In short, advertising agency Saatchi & Saatchi Switzerland convinced the magazine to print 3,000 copies of its latest issue using ink infused with HIV+ blood. Ostensibly a way to promote the annual Life Ball – a huge HIV-related charity event that takes place in Vangardist’s hometown of Vienna – the move naturally raised a lot of eyebrows, and a fair amount of blood pressure readings.
The production process alone was amazing. Three HIV+ people donated blood for the project, which was then pasteurized to ensure the virus was dead, even though it dies naturally once it’s outside its host for about 30 minutes. The blood was then mixed with ink at a ratio of 28 parts ink to 1 part blood.
As you might expect, the magazine ran into trouble trying to find a printer willing to produce this piece, finally turning to the small print shop that produced its very first issue. The shop’s owner printed it himself rather than require his employees to take part. Doctors at Harvard and Innsbruck Universities certified before and after the print process that the issue was 100% safe.
The resulting piece – which comes sealed in a plastic pouch so that people have to “opt in” to the experience – is a remarkable demonstration of what can be done with print.
Yet those who can remember the panic when HIV/AIDS first hit the media can understand the reluctance many have shown toward interacting with this issue, no matter how many academics claim that it’s safe. Two comments from the CBS News website are representative of mainstream response:

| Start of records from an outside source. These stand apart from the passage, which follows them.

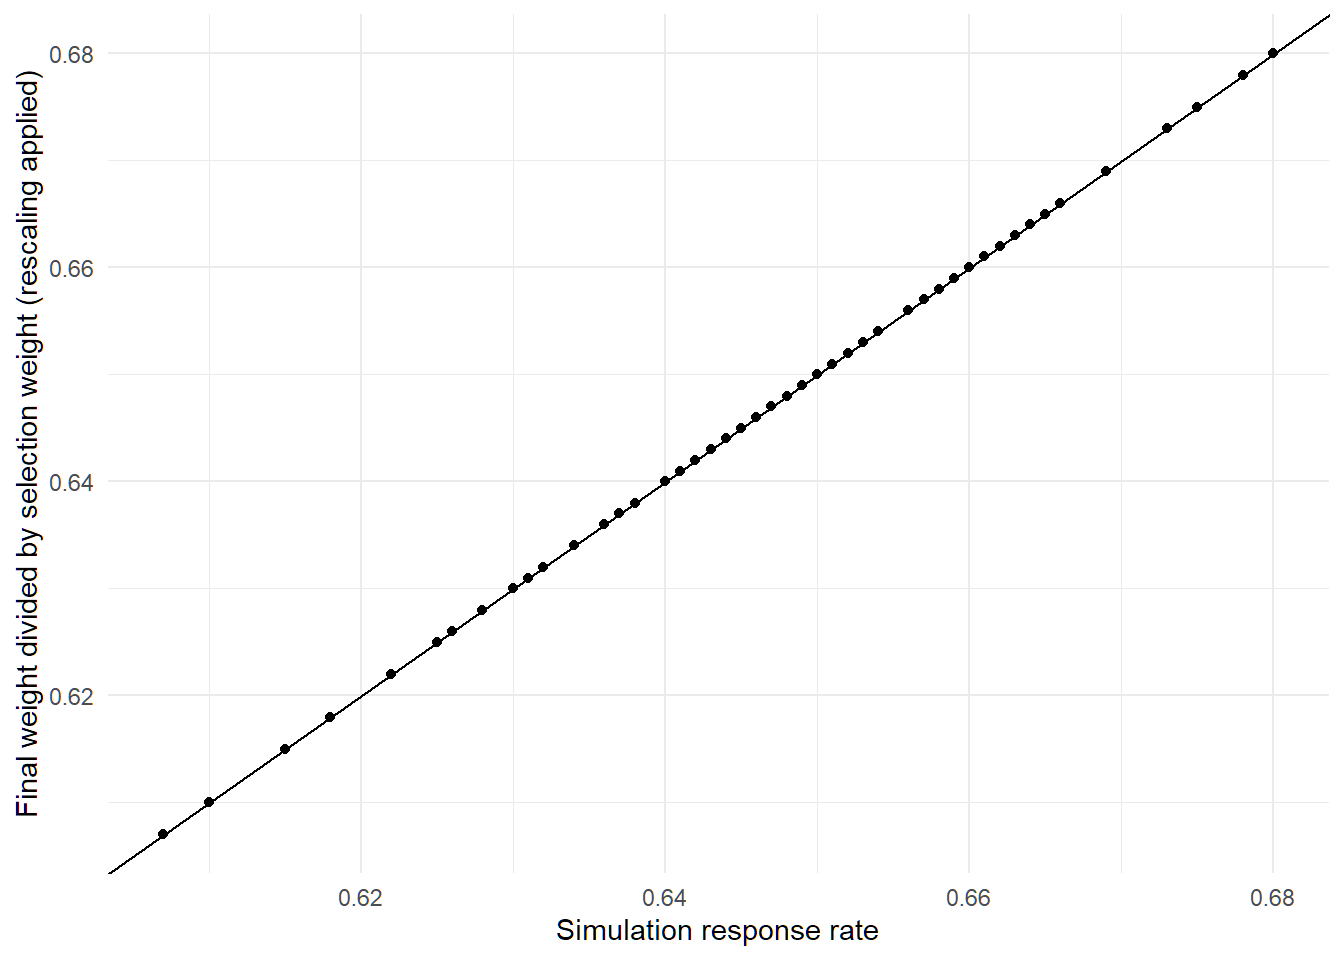
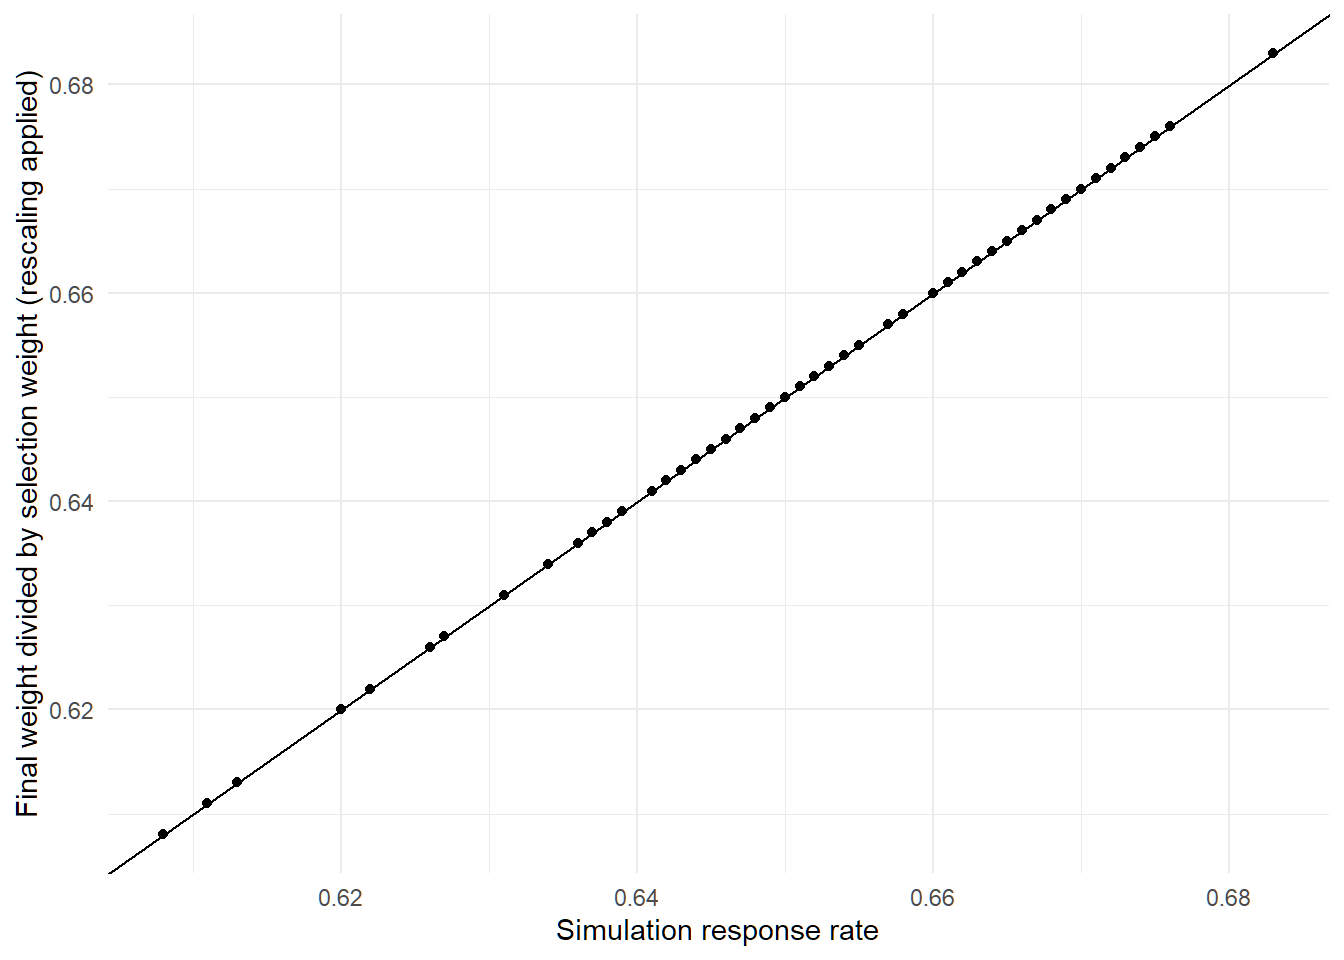
urgh

diff --git a/content/post/why-is-this-the-answer/index.html b/content/post/why-is-this-the-answer/index.html
@@ -33,12 +33,12 @@ math: yes
 <p>After an hour of failing to work out an analytic proof, I thought it would be worth doing a simulation to see whether the claim is at least empirically true.</p>
 <p>Let’s do a simple two-stage sample where households are randomly selected, then a respondent is randomly selected from that household. This means that people in larger households have a lower probability of selection. If you live alone there’s a 100% chance of selection conditional on your household being selected, whereas if you live in a two-person household your selection probability is 50%.</p>
 <p>Conditional on being selected for the survey, rich people respond at 100% and poor people respond at 30%.</p>
-<p>So after simulating that, I look at the response rate for the simulation (0.631) and the minimum value of the ratios of the final true weight to the selection weight (0.633). Not far off, but also not identical. So, it looks like my initial guess about the constraint might be on the right track but not exactly right.</p>
+<p>So after simulating that, I look at the response rate for the simulation (0.645) and the minimum value of the ratios of the final true weight to the selection weight (0.648). Not far off, but also not identical. So, it looks like my initial guess about the constraint might be on the right track but not exactly right.</p>
 <p>Let’s try this a few more times and see whether it’s robust.</p>
 <p><img src="{{< blogdown/postref >}}index_files/figure-html/unnamed-chunk-2-1.png" width="672" /></p>
 <p>After 100 simulations, it’s clear that there’s a very strong relationship, but this not an exact match.</p>
 <p>So what’s going on with those ratios? The mean of the scaled inverse-probability weights is always exactly 1 in the simulation as is the mean of the scaled selection weights.</p>
-<p>However, the ratios themselves do not always have a mean of exactly one. In fact, on average, they are 0.0092 away from 1. But should we actually expect these ratios to be near one on average? If I simulate two random vectors and rescale them to both have a mean of 1, the average ratio of them isn’t usually anywhere near 1.</p>
+<p>However, the ratios themselves do not always have a mean of exactly one. In fact, on average, they are 0.0103 away from 1. But should we actually expect these ratios to be near one on average? If I simulate two random vectors and rescale them to both have a mean of 1, the average ratio of them isn’t usually anywhere near 1.</p>
 <pre class="r"><code>set.seed(1298)
 A &lt;- abs(rnorm(1000))
 B &lt;- abs(rnorm(1000))
@@ -48,7 +48,7 @@ mean(A/B)</code></pre>
 <pre><code>## [1] 4.292947</code></pre>
 <p>OK, well what if I rescale the ratios so that they <em>actually</em> have a mean of 1 rather than just being close to that?</p>
 <p><img src="{{< blogdown/postref >}}index_files/figure-html/unnamed-chunk-6-1.png" width="672" /></p>
-<p>Apparently, that nails the minimum weight exactly. The mean absolute difference between this adjusted ratio and the response rate for the survey is just 0.0000000000000000588418203051333. At that point I’m willing to believe any remaining differences are just about floating point precision.</p>
+<p>Apparently, that nails the minimum weight exactly. The mean absolute difference between this adjusted ratio and the response rate for the survey is just 0.0000000000000000766053886991358. At that point I’m willing to believe any remaining differences are just about floating point precision.</p>
 </div>
 <div id="does-this-work-with-different-simulation-parameters" class="section level1">
 <h1>Does this work with different simulation parameters?</h1>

Even if the HIV is inert as they say, I was taught not to handle blood products and to treat them with the same protocol as medical waste..
I wouldn’t touch that if it were printed with the blood of anybody. The idea of using any blood is disgusting. Teaching readers to not fear HIV transmission is the absolute wrong message. Apparently both ignorance and awareness are not mutually exclusive.
Another helpfully pointed out that if the virus is indeed dead in the blood, that blood is no longer HIV+, and hence irrelevant.
If nothing else, this experiment emphasizes the true power of print to affect people on a profound level. It’s hard to see how the digital experience could ever hope to duplicate the intimacy one experiences reading the printed page. Nor indeed how it could, like paper, make you feel closer to people who, but for the luck of the draw, had their HIV awareness raised utterly and catastrophically against their will.